  • 1 tbl poultry seasoning
  • 1 cup red wine
  • 1 cup chicken broth, reduced salt
  • 500g yukon gold potato
  • 30g raclette cheese, grated
  • 2 tbl fat free sour cream
  • 2 tbl basil, fresh chopped
  • 1/2 tsp rosemary, fresh chopped
  • 1 tsp chives, fresh snipped
  • sea salt and ground pepper
  1. Spray a pan and heat. Season the ground lamb with salt and pepper and brown. Drain any fat. Add the garlic, onions, carrots, tomato paste and poultry seasoning. Cook for 2 minutes, stirring constantly.
  2. Add the red wine and reduce until almost gone.
  3. Add the chicken broth. Bring to a boil and then simmer until the sauce has thickened. Spoon into the bottom of a 9×9 baking dish.
  4. Cut the potatoes into chunks, cover with salted water and bring to a boil. Cook until fork tender. Drain and return to the pot. Add the sour cream and fresh herbs. Mash until desired consistency. Layer the mash on top of the meat to form an upper crust.
  5. Top with the grated raclette cheese. Bake at 350F for 30 minutes. The pie should be bubbling. Allow to rest and cut into quarters.

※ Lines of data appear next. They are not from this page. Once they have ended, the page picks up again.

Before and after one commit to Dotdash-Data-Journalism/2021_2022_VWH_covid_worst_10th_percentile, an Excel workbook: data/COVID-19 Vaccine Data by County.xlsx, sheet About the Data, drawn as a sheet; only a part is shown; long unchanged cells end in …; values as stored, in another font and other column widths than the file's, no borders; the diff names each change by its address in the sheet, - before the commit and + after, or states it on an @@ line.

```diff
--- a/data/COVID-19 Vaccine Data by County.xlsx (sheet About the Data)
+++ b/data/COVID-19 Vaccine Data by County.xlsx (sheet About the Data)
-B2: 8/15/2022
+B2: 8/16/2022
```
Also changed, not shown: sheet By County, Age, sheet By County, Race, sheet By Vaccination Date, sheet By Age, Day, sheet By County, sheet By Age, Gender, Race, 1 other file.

This dish makes four large servings. Each serving contains 356 calories, 10.4 grams of fat, and 3 grams of fibre. A real winner on these fall days and quite enough to fill up this hungry hobbit for a bit. I think the game says it best about this shepards pie:

Removes up to 1 Fear effect from the target

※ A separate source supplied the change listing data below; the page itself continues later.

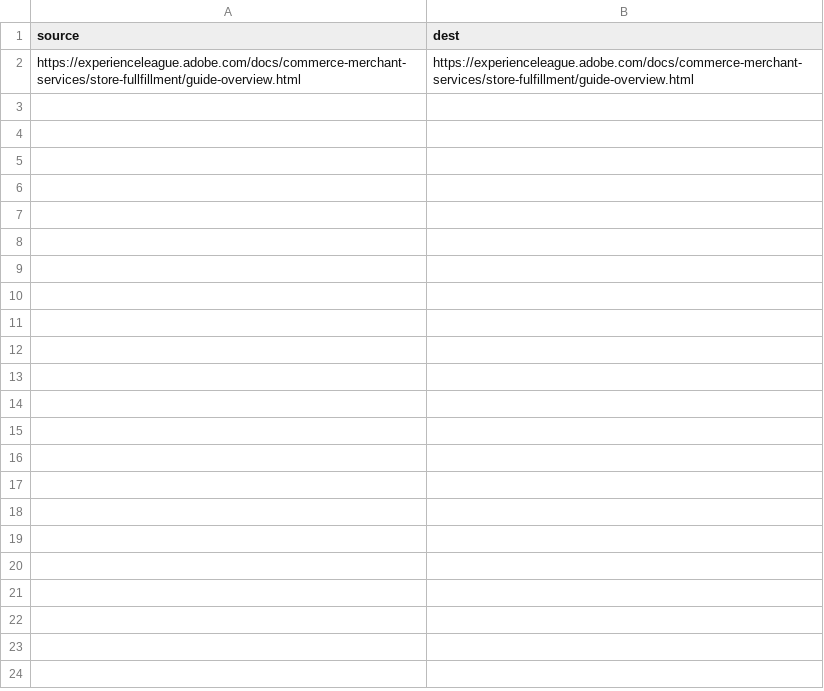
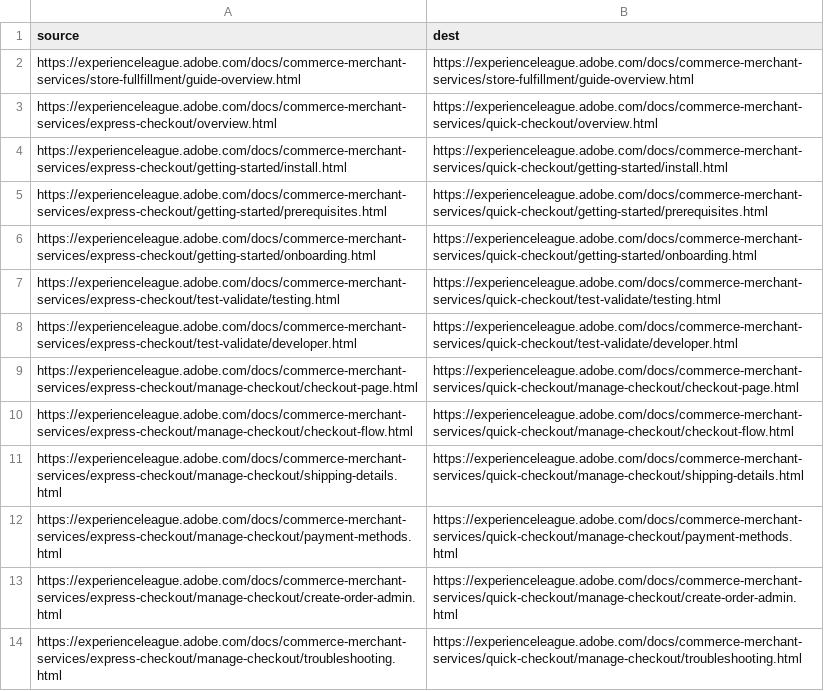
Before and after one commit to AdobeDocs/commerce-merchant-services.zh-Hans, a CSV file: redirects.csv, drawn as a sheet; the diff names each change by its address in the sheet, - before the commit and + after, or states it on an @@ line.

```diff
--- a/redirects.csv
+++ b/redirects.csv
+row 3: https://experienceleague.adobe.com/docs/commerce-merchant-services/express-checkout/overview.html | https://experienceleague.adobe.com/docs/commerce-merchant-services/quick-checkout/overview.html
+row 4: https://experienceleague.adobe.com/docs/commerce-merchant-services/express-checkout/getting-started/install.html | https://experienceleague.adobe.com/docs/commerce-merchant-services/quick-checkout/getting-started/install.html
+row 5: https://experienceleague.adobe.com/docs/commerce-merchant-services/express-checkout/getting-started/prerequisites.html | https://experienceleague.adobe.com/docs/commerce-merchant-services/quick-checkout/getting-started/prerequisites.html
+row 6: https://experienceleague.adobe.com/docs/commerce-merchant-services/express-checkout/getting-started/onboarding.html | https://experienceleague.adobe.com/docs/commerce-merchant-services/quick-checkout/getting-started/onboarding.html
+row 7: https://experienceleague.adobe.com/docs/commerce-merchant-services/express-checkout/test-validate/testing.html | https://experienceleague.adobe.com/docs/commerce-merchant-services/quick-checkout/test-validate/testing.html
+row 8: https://experienceleague.adobe.com/docs/commerce-merchant-services/express-checkout/test-validate/developer.html | https://experienceleague.adobe.com/docs/commerce-merchant-services/quick-checkout/test-validate/developer.html
+row 9: https://experienceleague.adobe.com/docs/commerce-merchant-services/express-checkout/manage-checkout/checkout-page.html | https://experienceleague.adobe.com/docs/commerce-merchant-services/quick-checkout/manage-checkout/checkout-page.html
+row 10: https://experienceleague.adobe.com/docs/commerce-merchant-services/express-checkout/manage-checkout/checkout-flow.html | https://experienceleague.adobe.com/docs/commerce-merchant-services/quick-checkout/manage-checkout/checkout-flow.html
+row 11: https://experienceleague.adobe.com/docs/commerce-merchant-services/express-checkout/manage-checkout/shipping-details.html | https://experienceleague.adobe.com/docs/commerce-merchant-services/quick-checkout/manage-checkout/shipping-details.html
+row 12: https://experienceleague.adobe.com/docs/commerce-merchant-services/express-checkout/manage-checkout/payment-methods.html | https://experienceleague.adobe.com/docs/commerce-merchant-services/quick-checkout/manage-checkout/payment-methods.html
+row 13: https://experienceleague.adobe.com/docs/commerce-merchant-services/express-checkout/manage-checkout/create-order-admin.html | https://experienceleague.adobe.com/docs/commerce-merchant-services/quick-checkout/manage-checkout/create-order-admin.html
+row 14: https://experienceleague.adobe.com/docs/commerce-merchant-services/express-checkout/manage-checkout/troubleshooting.html | https://experienceleague.adobe.com/docs/commerce-merchant-services/quick-checkout/manage-checkout/troubleshooting.html
```
Also changed, not shown: 8 other files.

+3120 non-Combat Power Regen
Duration: 5m
+180 in-Combat Power Regen
Duration: 5m
+2924 non-Combat Morale Regen
Duration: 5m
+240.7 in-Combat Morale Regen
Duration: 5m
Minimum Level: 50

It’s hearty, filling, and hobbits love it.

~Hehehe…I definitely feel less fearful after consumption for sure. Enjoy!

Hardcore Hobbit: Lamb and Barley Soup

Now that I have that lovely lamb stock it’s time to make something of it! So many of the recipes in the game have more than one level of prep to them. Again, this one is no exception. The result though is totally worth it! This soup was a success, I was so proud that this soup was built from the ground up. No idea why but that always gives me a puffed up ego for a day or so. I’ll just write it off as the power of soup. Soup, that mysterious semi liquid food that can be both fancy or humble, warm or cool, but always does the trick. Anyways, we aren’t here to read about me waxing poetic about soup now are we? In the game Lamb and barley soup contains: barley (shock!), mixed herbs, and lamb stock. After all the hard work we put into the stock making the soup is so delightfully easy. Now, On to the nummy recipe!

  • 5-6 cups lamb stock
  • 1/2 cup pearl barley
  • 2 carrots, sliced
  • 2 potatoes, diced
  • 1/4 tsp each rosemary, thyme, parsley (poultry spice mix can be a great substitution)
  • salt and pepper to taste
  1. Combine ingredients in pot. Cover. Boil for 30 minutes.
  2. Lower heat and simmer for 30 minutes.

Told you it was easy! This soup serves 4. Each serving contains 249 calories, 3.1 grams of fat, and 7.5 grams of fibre. I know that barley sounds like a lot. We just prefer it that way. We love our hearty barley soups around here. If you prefer less just cut that barley amount in half and you should be good to go. Wondering what those buns are on the side? They are the potato buns I posted in april. I made them in a muffin pan this time to make them pop up like a biscuit. Definitely a tasty side dish for dunking in the soup.